Download this handout and complete it as you watch the videos  1.3 Why we use partial derivatives (02:49)

This clip explains why, in continuum mechanics, we use partial derivatives rather than ordinary derivatives.  Aside: Ordinary vs partial derivatives (04:21)

Fluid mechanics usually involves partial derivatives rather than ordinary derivatives. This is because we model fluids as continuous materials in three-dimensional space. This clip also mentions the Knudsen number and the point at which the continuum model will break down.  1.4 The Del operator (04:06)

The del operator (also called nabla) is a multi-function mathematical operator in vector calculus. It is particularly powerful because its meaning is independent of the coordinate system.  Aside: The Del operator (18:55)

The Del Operator (the upside-down triangle) is one of the most useful operators in fluid mechanics. This clip shows how the Del operator can be used to find the gradient of a scalar field and the divergence of a vector field. Both Cartesian and radial polar coordinates are used and the clip shows why you have to be particularly careful in polar coordinates. (There is a small mistake at 18:00 minutes. 1/r d(a_theta)/d(theta) should be 1/r^2 d(a_theta)/d(theta).)  1.5 The gradient of a scalar field (01:42)
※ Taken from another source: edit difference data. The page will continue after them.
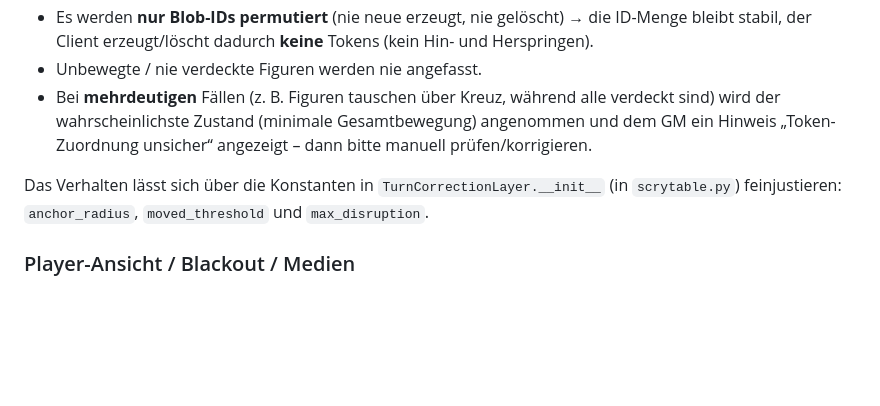
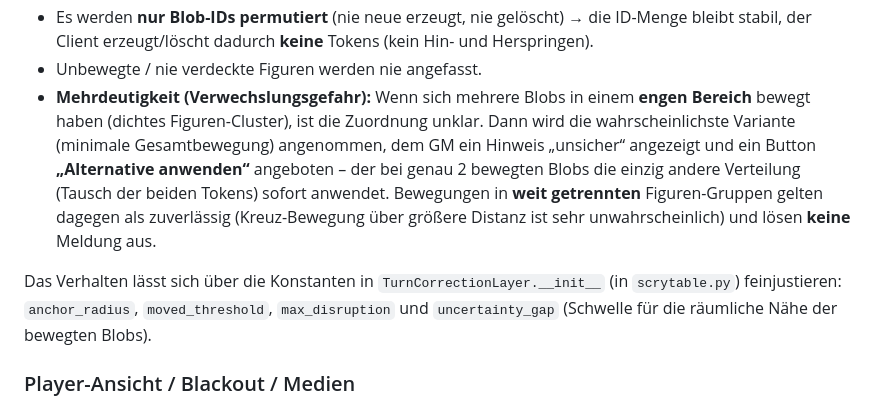
Before and after one commit to wraith11/Lighttable, a Markdown page: README.de.md, the part around the change. GitHub-like rendering; blank space fills up the shorter version.

Commit message:
Turn-Correction: Doku zur Nähe-Metrik und Alternative-Button (de)

```diff
--- a/README.de.md
+++ b/README.de.md
@@ -55,12 +55,17 @@ Dafür liegt eine **konservative Korrekturschicht** über dem Tracking:
 - Es werden **nur Blob-IDs permutiert** (nie neue erzeugt, nie gelöscht) → die ID-Menge bleibt
   stabil, der Client erzeugt/löscht dadurch **keine** Tokens (kein Hin- und Herspringen).
 - Unbewegte / nie verdeckte Figuren werden nie angefasst.
-- Bei **mehrdeutigen** Fällen (z.&nbsp;B. Figuren tauschen über Kreuz, während alle verdeckt sind)
-  wird der wahrscheinlichste Zustand (minimale Gesamtbewegung) angenommen und dem GM ein
-  Hinweis „Token-Zuordnung unsicher“ angezeigt – dann bitte manuell prüfen/korrigieren.
+- **Mehrdeutigkeit (Verwechslungsgefahr):** Wenn sich mehrere Blobs in einem **engen Bereich**
+  bewegt haben (dichtes Figuren-Cluster), ist die Zuordnung unklar. Dann wird die wahrscheinlichste
+  Variante (minimale Gesamtbewegung) angenommen, dem GM ein Hinweis „unsicher“ angezeigt und ein
+  Button **„Alternative anwenden“** angeboten – der bei genau 2 bewegten Blobs die einzig andere
+  Verteilung (Tausch der beiden Tokens) sofort anwendet. Bewegungen in **weit getrennten**
+  Figuren-Gruppen gelten dagegen als zuverlässig (Kreuz-Bewegung über größere Distanz ist sehr
+  unwahrscheinlich) und lösen **keine** Meldung aus.
 
 Das Verhalten lässt sich über die Konstanten in `TurnCorrectionLayer.__init__` (in
-`scrytable.py`) feinjustieren: `anchor_radius`, `moved_threshold` und `max_disruption`.
+`scrytable.py`) feinjustieren: `anchor_radius`, `moved_threshold`, `max_disruption` und
+`uncertainty_gap` (Schwelle für die räumliche Nähe der bewegten Blobs).
 
 ### Player-Ansicht / Blackout / Medien
 - **Blackout-Funktion:** sofortiges Abdunkeln der Player-Sicht, damit der GM unbemerkt vorbereiten kann.
```
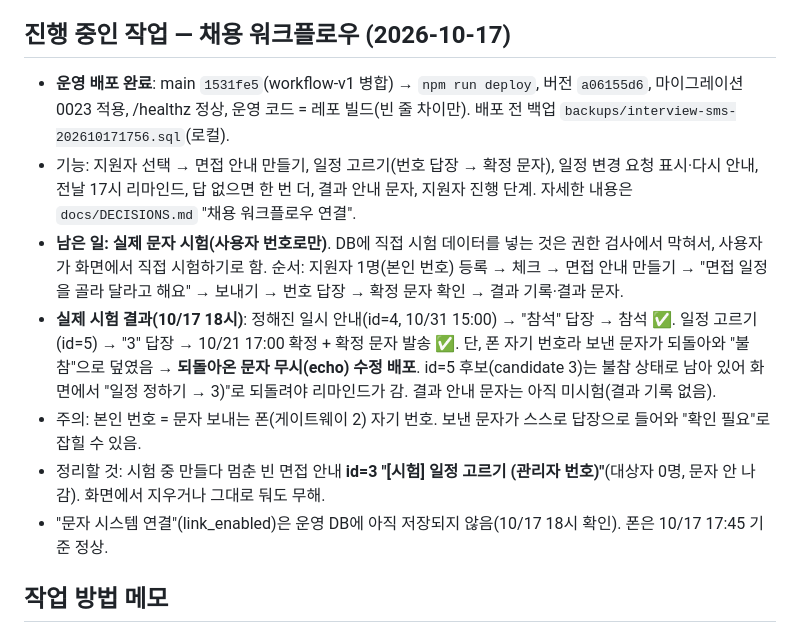
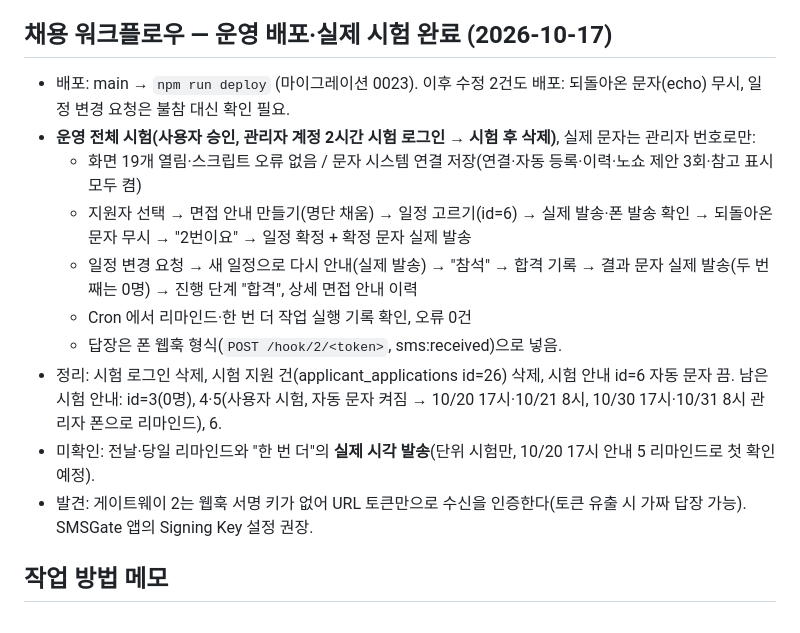
Before and after one commit to bigbear0102/interview-sms, a Markdown page: HANDOFF.md, the part around the change. Rendered like a GitHub page.

Commit message:
HANDOFF: 운영 전체 시험 결과
Co-Authored-By: Claude Opus 5.5 <noreply@anthropic.com>

```diff
--- a/HANDOFF.md
+++ b/HANDOFF.md
@@ -9,14 +9,17 @@
 - `/healthz` → `{"ok":true,"db":true,"runtime":"workers"}`, `error_log` 비어 있음, `npm test` 151/151 통과.
 - 확인하지 못한 것: 담당자 PC 의 크롬 확장 설치 버전(현재 레포 v1.6.0), 실제 폰·알바몬 화면 종단 시험.
 
-## 진행 중인 작업 — 채용 워크플로우 (2026-10-17)
-- **운영 배포 완료**: main `1531fe5`(workflow-v1 병합) → `npm run deploy`, 버전 `a06155d6`, 마이그레이션 0023 적용, /healthz 정상, 운영 코드 = 레포 빌드(빈 줄 차이만). 배포 전 백업 `backups/interview-sms-202610171756.sql`(로컬).
-- 기능: 지원자 선택 → 면접 안내 만들기, 일정 고르기(번호 답장 → 확정 문자), 일정 변경 요청 표시·다시 안내, 전날 17시 리마인드, 답 없으면 한 번 더, 결과 안내 문자, 지원자 진행 단계. 자세한 내용은 `docs/DECISIONS.md` "채용 워크플로우 연결".
-- **남은 일: 실제 문자 시험(사용자 번호로만)**. DB에 직접 시험 데이터를 넣는 것은 권한 검사에서 막혀서, 사용자가 화면에서 직접 시험하기로 함. 순서: 지원자 1명(본인 번호) 등록 → 체크 → 면접 안내 만들기 → "면접 일정을 골라 달라고 해요" → 보내기 → 번호 답장 → 확정 문자 확인 → 결과 기록·결과 문자.
-- **실제 시험 결과(10/17 18시)**: 정해진 일시 안내(id=4, 10/31 15:00) → "참석" 답장 → 참석 ✅. 일정 고르기(id=5) → "3" 답장 → 10/21 17:00 확정 + 확정 문자 발송 ✅. 단, 폰 자기 번호라 보낸 문자가 되돌아와 "불참"으로 덮였음 → **되돌아온 문자 무시(echo) 수정 배포**. id=5 후보(candidate 3)는 불참 상태로 남아 있어 화면에서 "일정 정하기 → 3)"로 되돌려야 리마인드가 감. 결과 안내 문자는 아직 미시험(결과 기록 없음).
-- 주의: 본인 번호 = 문자 보내는 폰(게이트웨이 2) 자기 번호. 보낸 문자가 스스로 답장으로 들어와 "확인 필요"로 잡힐 수 있음.
-- 정리할 것: 시험 중 만들다 멈춘 빈 면접 안내 **id=3 "[시험] 일정 고르기 (관리자 번호)"**(대상자 0명, 문자 안 나감). 화면에서 지우거나 그대로 둬도 무해.
-- "문자 시스템 연결"(link_enabled)은 운영 DB에 아직 저장되지 않음(10/17 18시 확인). 폰은 10/17 17:45 기준 정상.
+## 채용 워크플로우 — 운영 배포·실제 시험 완료 (2026-10-17)
+- 배포: main → `npm run deploy` (마이그레이션 0023). 이후 수정 2건도 배포: 되돌아온 문자(echo) 무시, 일정 변경 요청은 불참 대신 확인 필요.
+- **운영 전체 시험(사용자 승인, 관리자 계정 2시간 시험 로그인 → 시험 후 삭제)**, 실제 문자는 관리자 번호로만:
+  - 화면 19개 열림·스크립트 오류 없음 / 문자 시스템 연결 저장(연결·자동 등록·이력·노쇼 제안 3회·참고 표시 모두 켬)
+  - 지원자 선택 → 면접 안내 만들기(명단 채움) → 일정 고르기(id=6) → 실제 발송·폰 발송 확인 → 되돌아온 문자 무시 → "2번이요" → 일정 확정 + 확정 문자 실제 발송
+  - 일정 변경 요청 → 새 일정으로 다시 안내(실제 발송) → "참석" → 합격 기록 → 결과 문자 실제 발송(두 번째는 0명) → 진행 단계 "합격", 상세 면접 안내 이력
+  - Cron 에서 리마인드·한 번 더 작업 실행 기록 확인, 오류 0건
+  - 답장은 폰 웹훅 형식(`POST /hook/2/<token>`, sms:received)으로 넣음.
+- 정리: 시험 로그인 삭제, 시험 지원 건(applicant_applications id=26) 삭제, 시험 안내 id=6 자동 문자 끔. 남은 시험 안내: id=3(0명), 4·5(사용자 시험, 자동 문자 켜짐 → 10/20 17시·10/21 8시, 10/30 17시·10/31 8시 관리자 폰으로 리마인드), 6.
+- 미확인: 전날·당일 리마인드와 "한 번 더"의 **실제 시각 발송**(단위 시험만, 10/20 17시 안내 5 리마인드로 첫 확인 예정).
+- 발견: 게이트웨이 2는 웹훅 서명 키가 없어 URL 토큰만으로 수신을 인증한다(토큰 유출 시 가짜 답장 가능). SMSGate 앱의 Signing Key 설정 권장.
 
 ## 작업 방법 메모
 - 배포는 `npm run deploy`(테스트→마이그레이션→배포→/healthz). 이 환경(Termux PRoot)에서도 wrangler 로그인·배포·D1 원격 조회가 된다.
```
When del acts directly on a scalar field, it gives the gradient of that field. This is a vector that points in the direction of maximum steepness with magnitude equal to the maximum steepness.  1.6 The law of conservation of mass (04:49)

The law of conservation of mass is derived in two dimensions and expressed using the del operator.  1.7 The divergence of a vector field (02:14)

The dot product of del with a vector field gives the divergence of that vector field. In Fluid Mechanics this has a clear physical interpretation: the divergence of streamlines away from a point.  1.8 The equation of state and constant density flows (02:01)

The equation of state of a fluid determines the relationship between three thermodynamic properties: density, pressure, and temperature. Setting the density to be uniform and constant is a useful simplification in Fluid Mechanics but precludes us from using any other equation of state.  Aside: Equations of State (05:41)

In fluid mechanics, the equation of state is usually expressed as an equation that relates the density to the pressure and the temperature of a material. There is no universal equation of state so we have to use one of the many possible equations of state, such as the ideal gas equation of state or the Van der Waal's equation of state or the incompressible equation of state. This clip introduces these equations of state and poses the question; 'what do you do with the other equations of state if you assume that a flow is incompressible'?  1.9 The curl of a vector field (01:35)

The vector product of del with a vector field gives the curl of that vector field. In Fluid Mechamics this has a clear physical interpretation: twice the angular velocity of the fluid at that point, with a pseudo-vector pointing along the local axis of rotation.  Completed handout

Check your notes against this completed handout   © Matthew Juniper matthewjuniper@learnfluidmechanics.org